The Elephant in the Valley study from 2014 polled approximately 200 women with at least 10 years of experience. The survey respondents were largely from Silicon Valley and San Francisco Bay area companies, with 91 percent in that area. Seventy-seven percent of respondents are 40 years of age or older, and 75 percent have children.
One portion of the survey asked about the impact of family on their careers, and asked for anecdotes about inappropriate, sexist and discriminatory questions. Overall, 75 percent of respondents say they were asked about their marital status or children during the interview; some women included specific anecdotes:
"It's a good thing you don't have children yet, as that wouldn't work well in [the] venture/start-up world."
"How do we know you're not going to run off and have a baby?"
One woman respondent was asked if she would be able to work as hard as the other two partners, "given that you are a mom with a young child."
Again, not only are these questions discriminatory and completely unnecessary - working moms actually make better employees - they're illegal. As in, violates-state-and-federal-laws-that-bar-discrimination illegal.
Most men aren't asked these questions in interviews; questions like this are irrelevant to a woman's ability to do her job.
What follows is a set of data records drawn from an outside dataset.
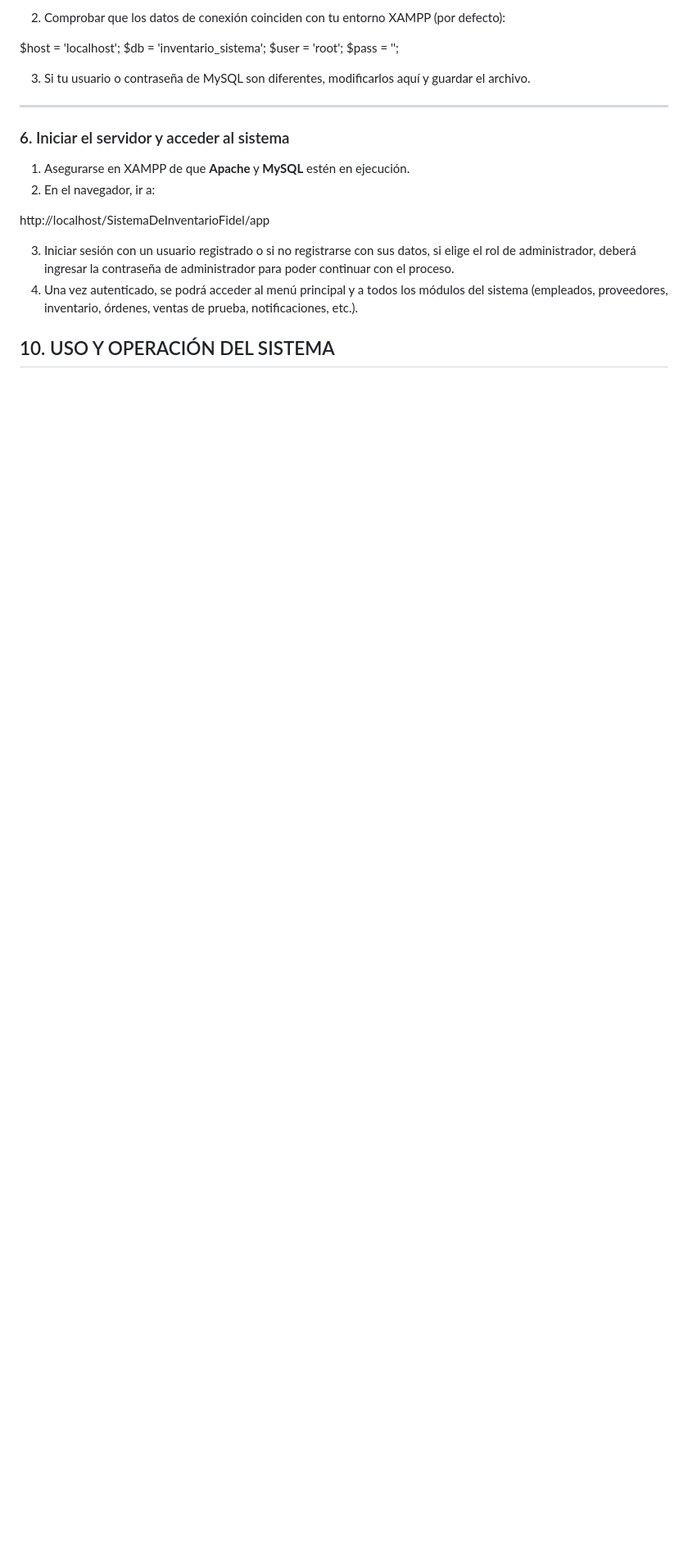
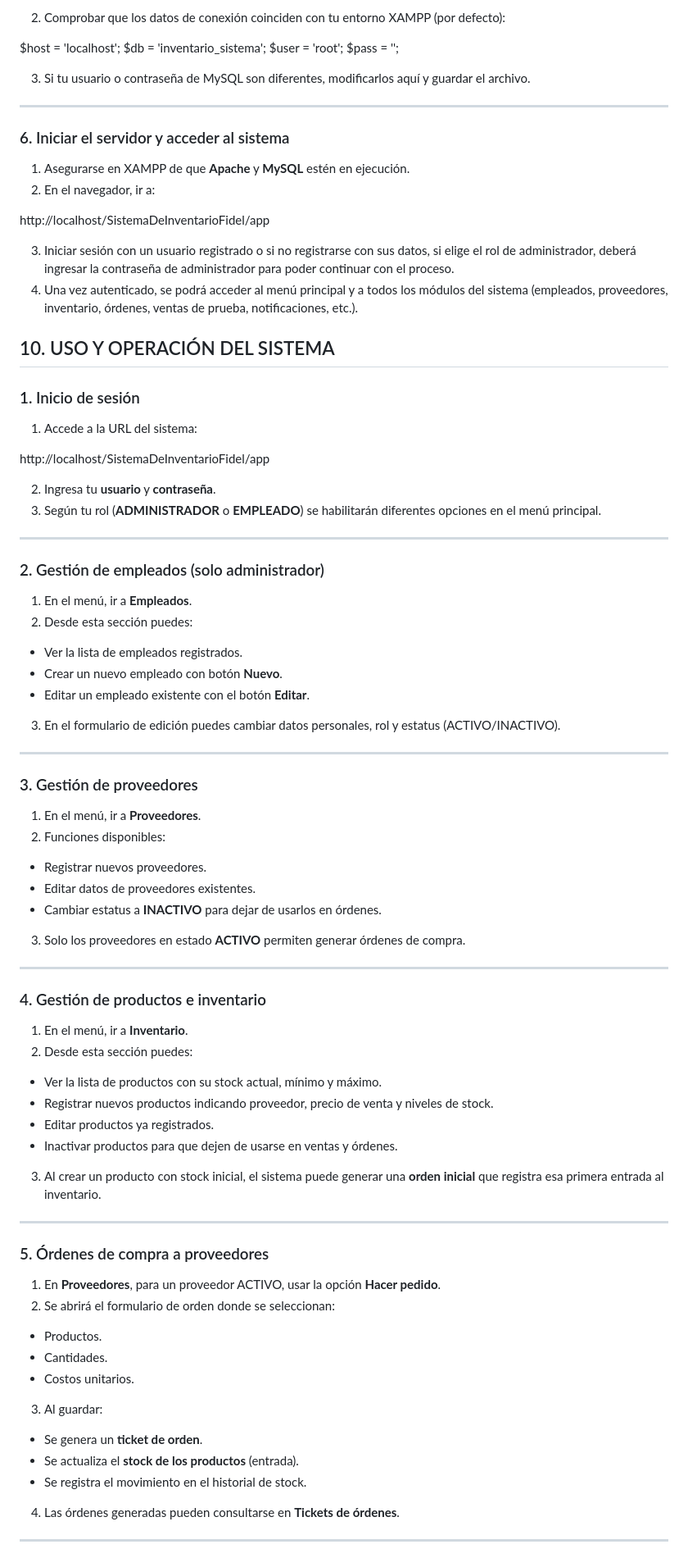
Before and after one commit to LinkTrifuerza/SistemaDeInventarioFidel, a Markdown page: README.md, the part around the change printed below. Shown: that part at 82% size. GitHub-like rendering; blank space fills up the shorter version.

Commit message:
Expand usage and operation instructions in README
Added detailed usage instructions for system operation, including login, employee management, supplier management, inventory management, purchase orders, test sales, notifications, and user profile.

```diff
--- a/README.md
+++ b/README.md
@@ -231,3 +231,64 @@ http://localhost/SistemaDeInventarioFidel/app
 4. Una vez autenticado, se podrá acceder al menú principal y a todos los módulos del sistema (empleados, proveedores, inventario, órdenes, ventas de prueba, notificaciones, etc.).
 
 ## 10. USO Y OPERACIÓN DEL SISTEMA
+
+### 1. Inicio de sesión
+
+1. Accede a la URL del sistema:
+
+http://localhost/SistemaDeInventarioFidel/app
+
+2. Ingresa tu **usuario** y **contraseña**.
+3. Según tu rol (**ADMINISTRADOR** o **EMPLEADO**) se habilitarán diferentes opciones en el menú principal.
+
+---
+
+### 2. Gestión de empleados (solo administrador)
+
+1. En el menú, ir a **Empleados**.
+2. Desde esta sección puedes:
+- Ver la lista de empleados registrados.
+- Crear un nuevo empleado con botón **Nuevo**.
+- Editar un empleado existente con el botón **Editar**.
+3. En el formulario de edición puedes cambiar datos personales, rol y estatus (ACTIVO/INACTIVO).
+
+---
+
+### 3. Gestión de proveedores
+
+1. En el menú, ir a **Proveedores**.
+2. Funciones disponibles:
+- Registrar nuevos proveedores.
+- Editar datos de proveedores existentes.
+- Cambiar estatus a **INACTIVO** para dejar de usarlos en órdenes.
+3. Solo los proveedores en estado **ACTIVO** permiten generar órdenes de compra.
+
+---
+
+### 4. Gestión de productos e inventario
+
+1. En el menú, ir a **Inventario**.
+2. Desde esta sección puedes:
+- Ver la lista de productos con su stock actual, mínimo y máximo.
+- Registrar nuevos productos indicando proveedor, precio de venta y niveles de stock.
+- Editar productos ya registrados.
+- Inactivar productos para que dejen de usarse en ventas y órdenes.
+3. Al crear un producto con stock inicial, el sistema puede generar una **orden inicial** que registra esa primera entrada al inventario.
+
+---
+
+### 5. Órdenes de compra a proveedores
+
+1. En **Proveedores**, para un proveedor ACTIVO, usar la opción **Hacer pedido**.
+2. Se abrirá el formulario de orden donde se seleccionan:
+- Productos.
+- Cantidades.
+- Costos unitarios.
+3. Al guardar:
+- Se genera un **ticket de orden**.
+- Se actualiza el **stock de los productos** (entrada).
+- Se registra el movimiento en el historial de stock.
+4. Las órdenes generadas pueden consultarse en **Tickets de órdenes**.
+
+---
+
```
Also changed, not shown: other parts of README.md (+31 -0 lines).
The only possible upside is that, if you're asked any of these questions in an interview, at least you know what kind of sexist, biased culture is acceptable within that organization and you can run for the door.